> _Problem details_:
Search the listing for the string "PHONE". Copy every line that has it.

=======

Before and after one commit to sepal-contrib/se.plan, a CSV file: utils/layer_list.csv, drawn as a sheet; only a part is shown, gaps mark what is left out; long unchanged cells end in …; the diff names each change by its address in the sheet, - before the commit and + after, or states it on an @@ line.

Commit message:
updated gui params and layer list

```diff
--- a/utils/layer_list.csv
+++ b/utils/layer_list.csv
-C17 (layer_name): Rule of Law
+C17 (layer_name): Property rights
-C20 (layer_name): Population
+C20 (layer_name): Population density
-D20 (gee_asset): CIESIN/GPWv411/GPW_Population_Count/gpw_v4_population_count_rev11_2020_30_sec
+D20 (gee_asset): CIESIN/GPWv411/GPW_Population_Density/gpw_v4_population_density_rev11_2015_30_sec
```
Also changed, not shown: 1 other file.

=======

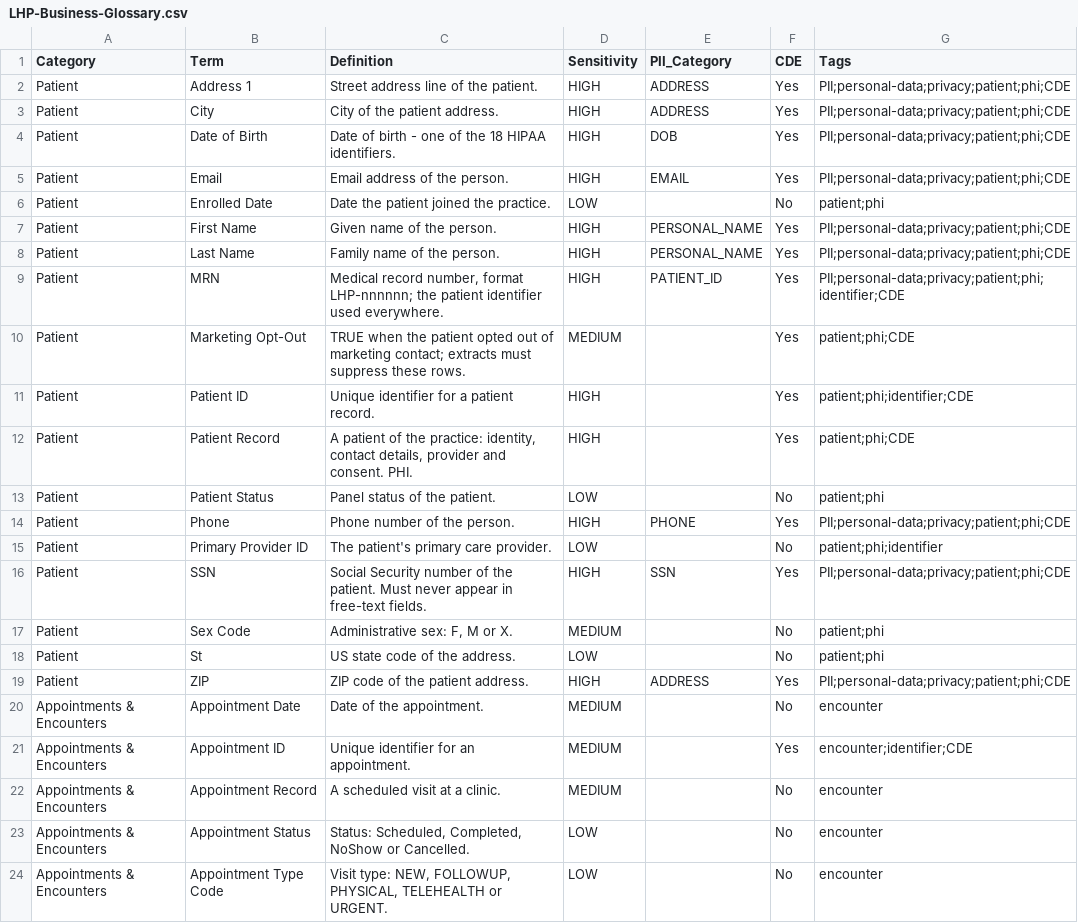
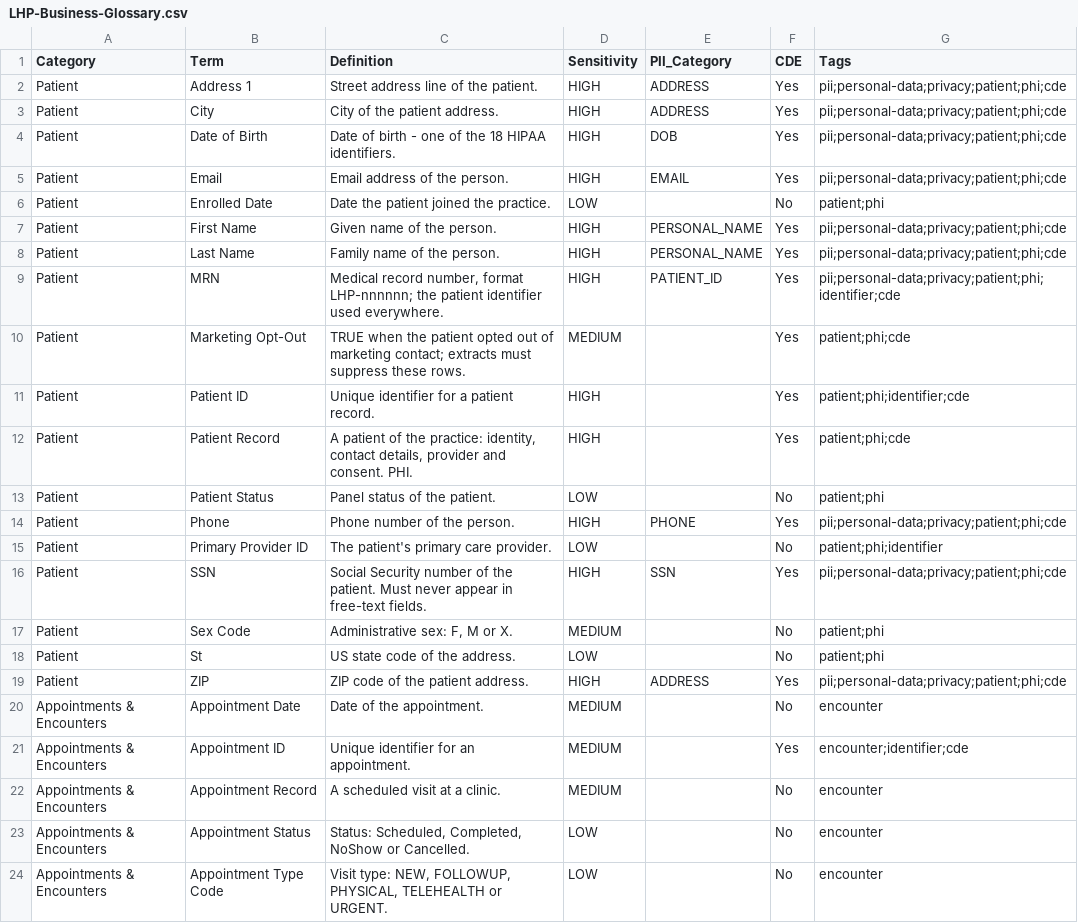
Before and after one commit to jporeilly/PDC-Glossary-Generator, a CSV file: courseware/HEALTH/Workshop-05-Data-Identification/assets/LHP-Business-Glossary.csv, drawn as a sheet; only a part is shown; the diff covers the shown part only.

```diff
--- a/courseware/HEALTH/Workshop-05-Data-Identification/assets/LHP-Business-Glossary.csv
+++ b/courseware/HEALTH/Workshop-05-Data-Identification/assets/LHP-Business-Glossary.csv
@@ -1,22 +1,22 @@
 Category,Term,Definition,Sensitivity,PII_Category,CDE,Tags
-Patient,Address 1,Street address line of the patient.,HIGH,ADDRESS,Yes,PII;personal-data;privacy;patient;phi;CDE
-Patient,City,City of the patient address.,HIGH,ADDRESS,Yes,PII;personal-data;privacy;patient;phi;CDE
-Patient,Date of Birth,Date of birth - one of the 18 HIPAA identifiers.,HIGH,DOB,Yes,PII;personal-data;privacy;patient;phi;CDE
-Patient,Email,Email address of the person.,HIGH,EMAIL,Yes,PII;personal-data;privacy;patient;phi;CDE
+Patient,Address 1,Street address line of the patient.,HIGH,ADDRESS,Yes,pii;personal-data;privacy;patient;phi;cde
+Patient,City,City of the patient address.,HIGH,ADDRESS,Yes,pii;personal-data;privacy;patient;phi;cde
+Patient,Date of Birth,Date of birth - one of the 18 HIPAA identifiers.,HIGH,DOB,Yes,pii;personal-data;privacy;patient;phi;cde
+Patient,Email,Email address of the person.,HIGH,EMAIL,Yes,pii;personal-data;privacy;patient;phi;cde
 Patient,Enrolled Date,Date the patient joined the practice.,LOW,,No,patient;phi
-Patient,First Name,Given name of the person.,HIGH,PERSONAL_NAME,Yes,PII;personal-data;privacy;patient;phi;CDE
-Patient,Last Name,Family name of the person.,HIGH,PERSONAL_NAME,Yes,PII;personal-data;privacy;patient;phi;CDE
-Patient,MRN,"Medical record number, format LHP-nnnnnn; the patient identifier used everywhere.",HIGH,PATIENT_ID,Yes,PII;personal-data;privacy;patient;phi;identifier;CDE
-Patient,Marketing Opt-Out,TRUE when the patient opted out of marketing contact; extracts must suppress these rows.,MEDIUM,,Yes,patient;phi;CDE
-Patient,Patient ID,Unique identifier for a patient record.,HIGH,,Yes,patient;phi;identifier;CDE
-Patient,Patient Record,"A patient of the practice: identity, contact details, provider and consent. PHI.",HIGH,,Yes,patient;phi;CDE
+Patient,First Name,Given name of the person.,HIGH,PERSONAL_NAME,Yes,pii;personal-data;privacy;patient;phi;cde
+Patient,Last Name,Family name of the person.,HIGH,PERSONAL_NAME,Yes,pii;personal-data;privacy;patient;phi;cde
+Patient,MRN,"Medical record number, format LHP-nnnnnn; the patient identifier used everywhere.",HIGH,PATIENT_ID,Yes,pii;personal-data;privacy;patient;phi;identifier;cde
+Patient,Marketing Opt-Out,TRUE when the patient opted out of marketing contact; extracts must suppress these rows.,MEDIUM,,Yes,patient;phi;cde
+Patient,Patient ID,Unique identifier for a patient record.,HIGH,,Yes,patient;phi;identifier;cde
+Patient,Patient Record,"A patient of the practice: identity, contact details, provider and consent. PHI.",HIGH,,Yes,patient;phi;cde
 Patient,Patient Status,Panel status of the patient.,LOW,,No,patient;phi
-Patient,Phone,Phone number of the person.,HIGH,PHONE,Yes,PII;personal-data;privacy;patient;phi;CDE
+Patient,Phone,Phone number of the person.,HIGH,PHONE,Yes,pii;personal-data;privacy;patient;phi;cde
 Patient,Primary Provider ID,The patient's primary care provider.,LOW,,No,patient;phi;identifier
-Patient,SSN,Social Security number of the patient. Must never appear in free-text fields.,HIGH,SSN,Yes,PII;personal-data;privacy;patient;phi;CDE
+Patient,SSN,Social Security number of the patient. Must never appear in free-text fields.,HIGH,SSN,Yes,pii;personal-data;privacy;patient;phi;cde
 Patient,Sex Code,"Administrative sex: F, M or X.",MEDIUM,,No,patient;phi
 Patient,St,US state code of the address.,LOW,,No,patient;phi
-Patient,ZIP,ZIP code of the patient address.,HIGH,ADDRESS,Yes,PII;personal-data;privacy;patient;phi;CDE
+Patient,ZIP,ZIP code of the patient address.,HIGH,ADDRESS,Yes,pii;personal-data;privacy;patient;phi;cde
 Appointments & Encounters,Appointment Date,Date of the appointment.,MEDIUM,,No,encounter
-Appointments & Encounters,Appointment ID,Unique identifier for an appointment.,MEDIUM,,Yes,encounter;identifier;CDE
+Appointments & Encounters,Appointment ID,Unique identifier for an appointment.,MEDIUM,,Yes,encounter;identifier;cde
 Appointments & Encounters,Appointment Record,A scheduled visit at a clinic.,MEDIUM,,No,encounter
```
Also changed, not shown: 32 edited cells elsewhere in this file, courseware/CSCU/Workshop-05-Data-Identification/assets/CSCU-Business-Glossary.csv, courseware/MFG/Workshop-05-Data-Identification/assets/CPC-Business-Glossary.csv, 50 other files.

=======

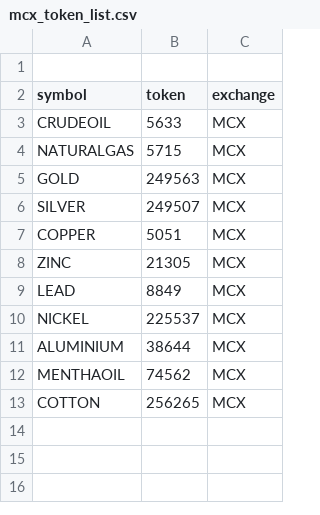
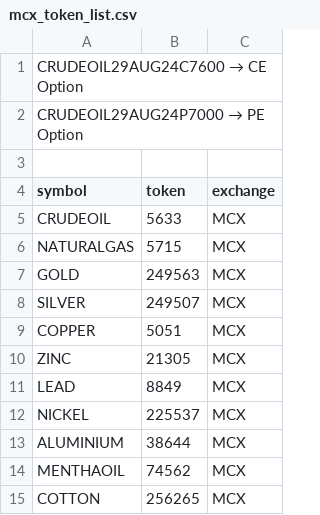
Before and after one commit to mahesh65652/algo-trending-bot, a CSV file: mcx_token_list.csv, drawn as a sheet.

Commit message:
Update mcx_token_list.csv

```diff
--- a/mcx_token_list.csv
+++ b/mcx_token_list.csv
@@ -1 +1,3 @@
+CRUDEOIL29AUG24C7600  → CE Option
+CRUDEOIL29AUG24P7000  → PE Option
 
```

=======

> _Result of the exercise_:
-Patient,Phone,Phone number of the person.,HIGH,PHONE,Yes,PII;personal-data;privacy;patient;phi;CDE
+Patient,Phone,Phone number of the person.,HIGH,PHONE,Yes,pii;personal-data;privacy;patient;phi;cde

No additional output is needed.